The Phantoms scored two goals on nine shots while the Marlies managed six shots on goal of their own. On one of the goals, Taylor Leier had a breakaway that started out with a turnover on a Marlies offensive rush. Leipsic, one of the fastest skaters on the team, could do nothing but ineffectually wave his stick around, trying to chop the puck free.
It seems obvious everyone was tired after a long set of road back-to-back games. Bibeau did not look sharp. And Anthony Stolarz, currently in the top ten of regular starters in the AHL by save percentage, was very sharp.
The start of the second saw the Marlies trying to kill the rest of Rinat Valiev’s slashing penalty. Valiev isn’t just the most penalized Marlie, he is the most penalized player in the AHL. The Phantoms scored their only meaningful power play goal of the game to make it 3-0.
The only sign of hope came when Tobias Lindberg set up Byron Froese for a lovely goal. The Marlies had the shots on goal advantage in the period, but at one goal a piece, they hadn’t gained any ground. 3-1 Phantoms.

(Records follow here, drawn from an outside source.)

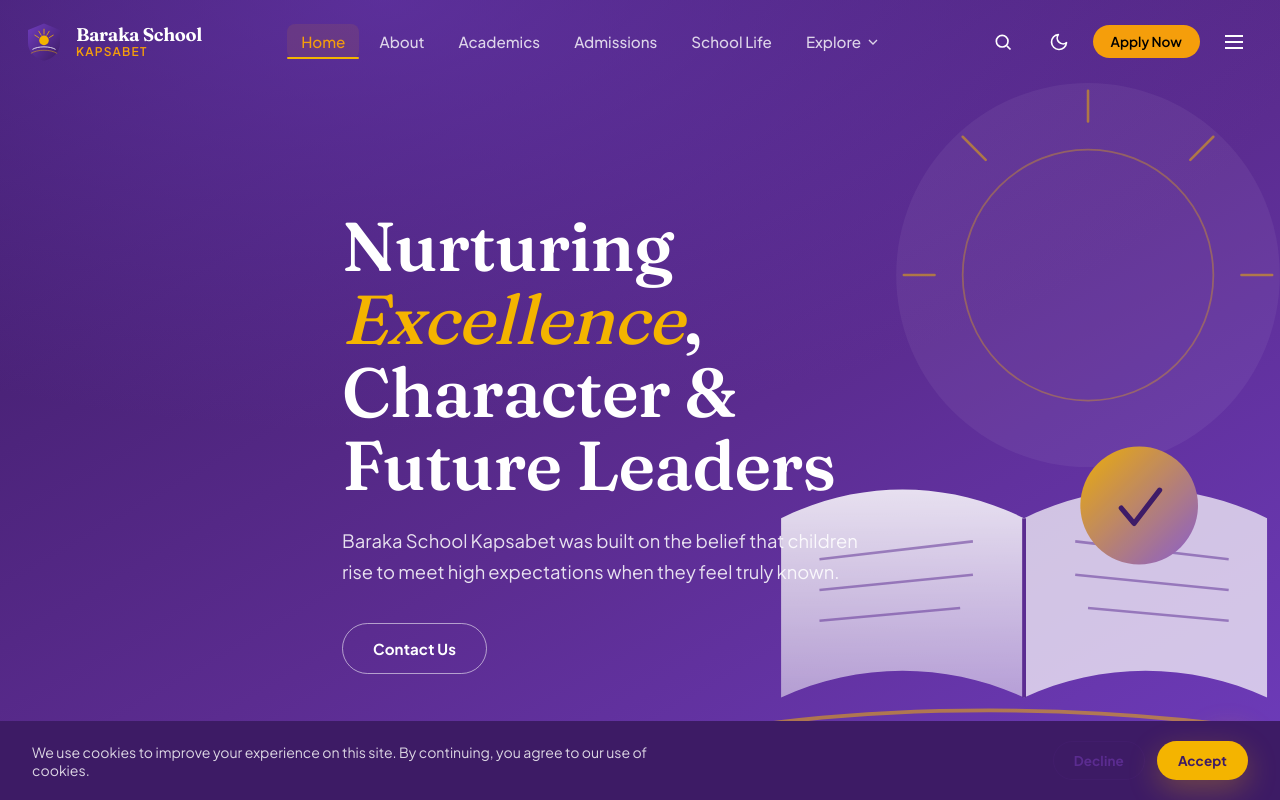
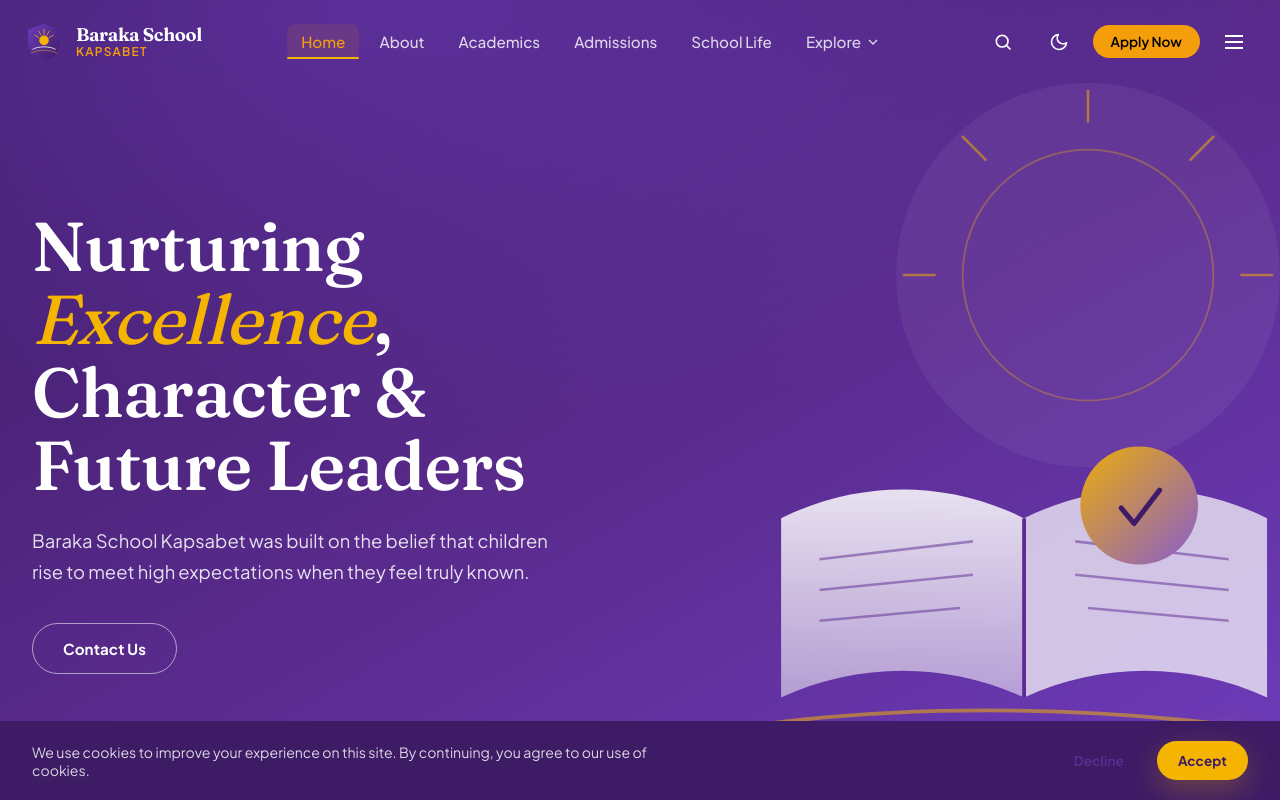
Before and after one commit to waynekiprotich/baraka-sch-client, a React (Vite) app: page / in a window 1280 px wide. Shown: the top 800 px of the page. Built offline with nearby package versions, Linux system fonts and the light colour scheme.

Commit message:
[dyad] wrote 1 file(s)

```diff
--- a/src/pages/Home.jsx
+++ b/src/pages/Home.jsx
@@ -14,8 +14,8 @@ export default function Home() {
       />
 
       {/* Hero section with left‑aligned text */}
-      <section className="hero">
-        <div className="hero-content container text-left">
+      <section className="hero" style={{ display: 'flex', justifyContent: 'flex-start' }}>
+        <div className="hero-content container text-left" style={{ marginLeft: 0, marginRight: 'auto', textAlign: 'left' }}>
           <h1>
             Nurturing <em>Excellence</em>, Character & Future Leaders
           </h1>
```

In the third period it all fell apart completely. Scoring effects and past experience of the team should lead you to expect the Marlies to make a big push and at least make Stolarz work for his win. The shots in the third period were 10-6 Phantoms, partly on some late game, irrelevant power plays, but mostly because the Marlies were getting all their offensive zone time from their bottom six. And yes, that bottom six includes Kapanen, but the top six includes the entire Colin Smith line who were invisible for most of the night.
The first goal of the period came a few minutes in on a massive rebound right into traffic given up by Bibeau.
Michalek got his first Marlies goal right after, but that just kept pace. 4-2 Phantoms, and the game was over. It seemed like anything would get past Bibeau, and the Marlies couldn’t stop them from getting the chances.
The Phantoms added three more goals, easy as pie, and all the Marlies came up with to counter was Smith running Stolarz, and Rychel getting the gate for “continuing altercation”. Their frustration was obvious, their fatigue plain, and the entire game was a shock to behold after the one the night before. Rychel wasn’t the only player who had gone from Jekyll to Hyde overnight.
Bibeau made 20 saves on 27 shots.
Michalek was the perfect grinder line player all game. He was tough on the puck, gained the slot without being shoved out of it, and he got a goal because of it. Leivo is clearly a cut above most other players in overall hockey ability. He backchecks better than most of the team, he is never out of position, he skates fast enough for the AHL, but there just doesn’t seem to be the offensive spark there that saw him pile up points last year.
The defensive corps of the team is a weakness that showed up very plainly in this game, and some of the forwards were just too easy to shove off the puck. In this game it was Smith and Leipsic who couldn’t maintain control. Lindberg and Rychel picked up some of their slack, however. Bibeau looked like he should have watched the third period from the bench.
The Marlies come home to face the IceCaps next weekend for two afternoon games on Saturday and Sunday. Leivo is allowed to play in the first game only, and then the Leafs need to make a decision about his future.